The disadvantages, however, are equally as compelling. 

For starters, you’ll have next to no insulation on your underside. Sleeping bags rely on their loft to trap body heat and protect against convective heat loss (heat lost via air) and conductive heat loss (heat lost via contact with cold surfaces). When the insulation is squished by your body weight, however, the loft vanishes, leaving no buffer between your body and the cold ground.

Woman sleeping in sleeping bag on thick grass
Sleeping directly on the ground or tent floor may seem OK at first but will get cold sharpish!

Using a sleeping bag alone is also a sure way to damage the bag, will leave you exposed to every small critter roaming the floor of your tent, and is – we speak from experience – mightily uncomfortable. 


  • Saves weight and pack space
  • Saves $ on a mattress or mattress substitute
  • Saves effort of setting up mattress/cot/pad


  • Easy to damage your sleeping bag
  • Not comfortable
  • No insulation for your underside

Our Favorite Air Bed Substitutes?

The answer to this will ultimately come down to personal preference, how much you’re willing to spend, and what kind of camping you’re doing.

If we’re car camping, our go-to air mattress alternative is the camping cot. We love that cots leave plenty of storage space underneath and get us up off the ground. Paired with a decent sleeping pad, they also provide more than enough comfort for a good night’s sleep.

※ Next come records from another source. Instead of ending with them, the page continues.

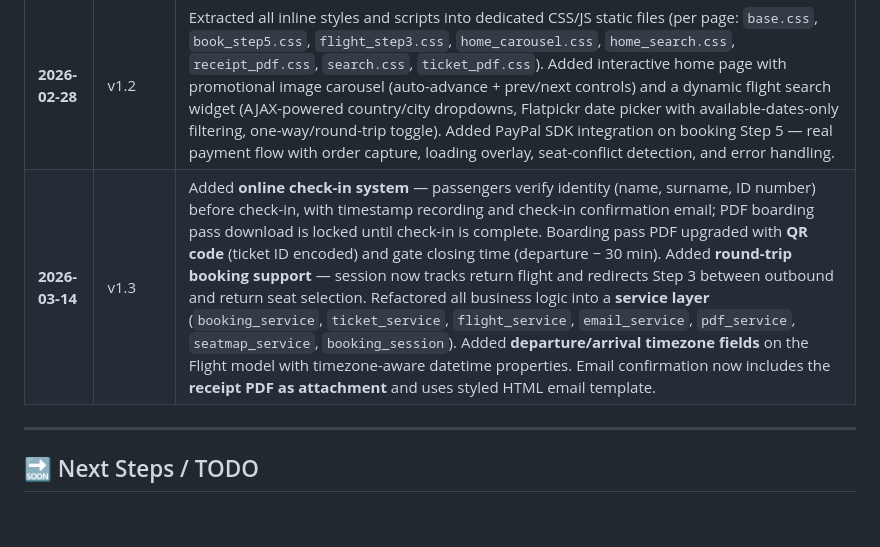
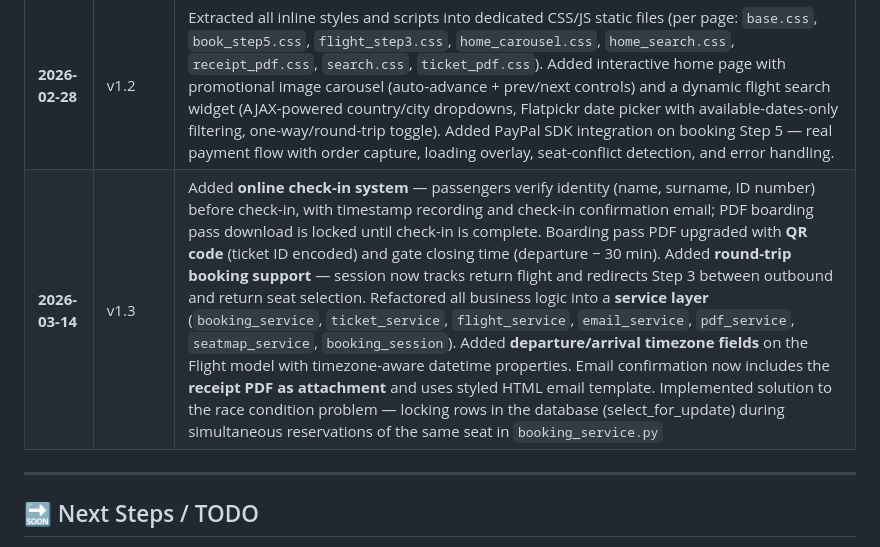
Before and after one commit to leonserka/airline-reservation-system-final, a Markdown page: README.md, the part around the change. GitHub-like rendering; blank space fills up the shorter version.

Commit message:
V1.3 simplifier code and fix bug

```diff
--- a/README.md
+++ b/README.md
@@ -88,7 +88,7 @@ This setup ensures consistent database state across all environments — develop
 | **2026-02-03** | v1.0 | Initial MVP: Dockerized Django application with PostgreSQL and Flyway, user authentication (login/register), flight search and multi-step booking workflow (Step 1–5). |
 | **2026-02-21** | v1.1 | Implemented ticket cancellation workflow (PLUS class restriction), automatic seat release, payment status transition (Paid → Refunded), PDF ticket generation with Code128 barcode, SMTP password reset setup, secure environment variable handling, Ngrok Docker integration, Flyway schema update (country fields), seat selection refactor, template & UX improvements. |
 | **2026-02-28** | v1.2 | Extracted all inline styles and scripts into dedicated CSS/JS static files (per page: `base.css`, `book_step5.css`, `flight_step3.css`, `home_carousel.css`, `home_search.css`, `receipt_pdf.css`, `search.css`, `ticket_pdf.css`). Added interactive home page with promotional image carousel (auto-advance + prev/next controls) and a dynamic flight search widget (AJAX-powered country/city dropdowns, Flatpickr date picker with available-dates-only filtering, one-way/round-trip toggle). Added PayPal SDK integration on booking Step 5 — real payment flow with order capture, loading overlay, seat-conflict detection, and error handling. |
-| **2026-03-14** | v1.3 | Added **online check-in system** — passengers verify identity (name, surname, ID number) before check-in, with timestamp recording and check-in confirmation email; PDF boarding pass download is locked until check-in is complete. Boarding pass PDF upgraded with **QR code** (ticket ID encoded) and gate closing time (departure − 30 min). Added **round-trip booking support** — session now tracks return flight and redirects Step 3 between outbound and return seat selection. Refactored all business logic into a **service layer** (`booking_service`, `ticket_service`, `flight_service`, `email_service`, `pdf_service`, `seatmap_service`, `booking_session`). Added **departure/arrival timezone fields** on the Flight model with timezone-aware datetime properties. Email confirmation now includes the **receipt PDF as attachment** and uses styled HTML email template. |
+| **2026-03-14** | v1.3 | Added **online check-in system** — passengers verify identity (name, surname, ID number) before check-in, with timestamp recording and check-in confirmation email; PDF boarding pass download is locked until check-in is complete. Boarding pass PDF upgraded with **QR code** (ticket ID encoded) and gate closing time (departure − 30 min). Added **round-trip booking support** — session now tracks return flight and redirects Step 3 between outbound and return seat selection. Refactored all business logic into a **service layer** (`booking_service`, `ticket_service`, `flight_service`, `email_service`, `pdf_service`, `seatmap_service`, `booking_session`). Added **departure/arrival timezone fields** on the Flight model with timezone-aware datetime properties. Email confirmation now includes the **receipt PDF as attachment** and uses styled HTML email template. Implemented solution to the race condition problem — locking rows in the database (select_for_update) during simultaneous reservations of the same seat in `booking_service.py` |
 
 ---
 
```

For backpacking, our choice depends on the duration of our trip. For overnight trips, we tend to take an open-cell pad for comfort, even if it does mean carrying a few more ounces. For multi-day trips, the only viable options are closed-cell pads and air pads. Both have their shortcomings but the latter wins our vote for its cushier feel and packability.

If you liked this article or have any questions, drop us a line in the box below. And if you’d like to share it with your friends, please do!

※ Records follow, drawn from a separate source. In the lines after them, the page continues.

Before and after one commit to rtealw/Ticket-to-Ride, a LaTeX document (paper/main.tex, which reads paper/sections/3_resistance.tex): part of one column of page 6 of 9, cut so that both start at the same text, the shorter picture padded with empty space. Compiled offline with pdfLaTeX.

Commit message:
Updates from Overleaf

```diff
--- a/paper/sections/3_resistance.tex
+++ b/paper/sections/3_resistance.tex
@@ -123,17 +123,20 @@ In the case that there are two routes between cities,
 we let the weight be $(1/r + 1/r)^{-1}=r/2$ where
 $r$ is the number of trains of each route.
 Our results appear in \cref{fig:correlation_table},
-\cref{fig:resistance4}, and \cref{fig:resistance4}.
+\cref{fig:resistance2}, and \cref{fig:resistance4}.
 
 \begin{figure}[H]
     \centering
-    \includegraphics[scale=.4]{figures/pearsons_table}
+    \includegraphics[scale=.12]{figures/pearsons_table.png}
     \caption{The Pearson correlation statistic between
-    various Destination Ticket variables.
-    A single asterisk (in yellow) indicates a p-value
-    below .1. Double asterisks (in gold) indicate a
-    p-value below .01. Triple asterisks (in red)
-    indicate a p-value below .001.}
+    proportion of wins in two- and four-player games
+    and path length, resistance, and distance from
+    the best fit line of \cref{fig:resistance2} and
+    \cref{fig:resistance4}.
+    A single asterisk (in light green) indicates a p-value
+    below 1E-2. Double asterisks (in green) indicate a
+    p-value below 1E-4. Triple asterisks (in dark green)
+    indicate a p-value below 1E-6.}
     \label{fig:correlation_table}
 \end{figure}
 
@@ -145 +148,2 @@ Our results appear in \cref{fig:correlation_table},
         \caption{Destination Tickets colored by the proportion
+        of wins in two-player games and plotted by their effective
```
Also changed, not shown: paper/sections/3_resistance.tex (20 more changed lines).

Last update on 2024-07-05 / Affiliate links / Images from Amazon Product Advertising API

My Open Country Store Tee Banner Ad
Kieran Avatar

Kieran James Cunningham is a climber, mountaineer, and author who divides his time between the Italian Alps, the US, and his native Scotland.

He has climbed a handful of 6000ers in the Himalayas, 4000ers in the Alps, 14ers in the US, and loves nothing more than a good long-distance wander in the wilderness. He climbs when he should be writing, writes when he should be sleeping, has fun always.

Kieran has taught mountaineering, ice climbing, and single-pitch and multi-pitch rock climbing in a variety of contexts over the years and has led trekking and mountaineering expeditions in the Alps, Rockies, and UK. He is currently working towards qualifying as a Mountaineering and Climbing Instructor and International Mountain Leader.

Kieran’s book Climbing the Walls—an exploration of the mental health benefits of climbing, mountaineering, and the great outdoors—is scheduled for release by Simon & Schuster in April 2021.

Articles - Email - Linkedin - Facebook - Instagram

Leave a Comment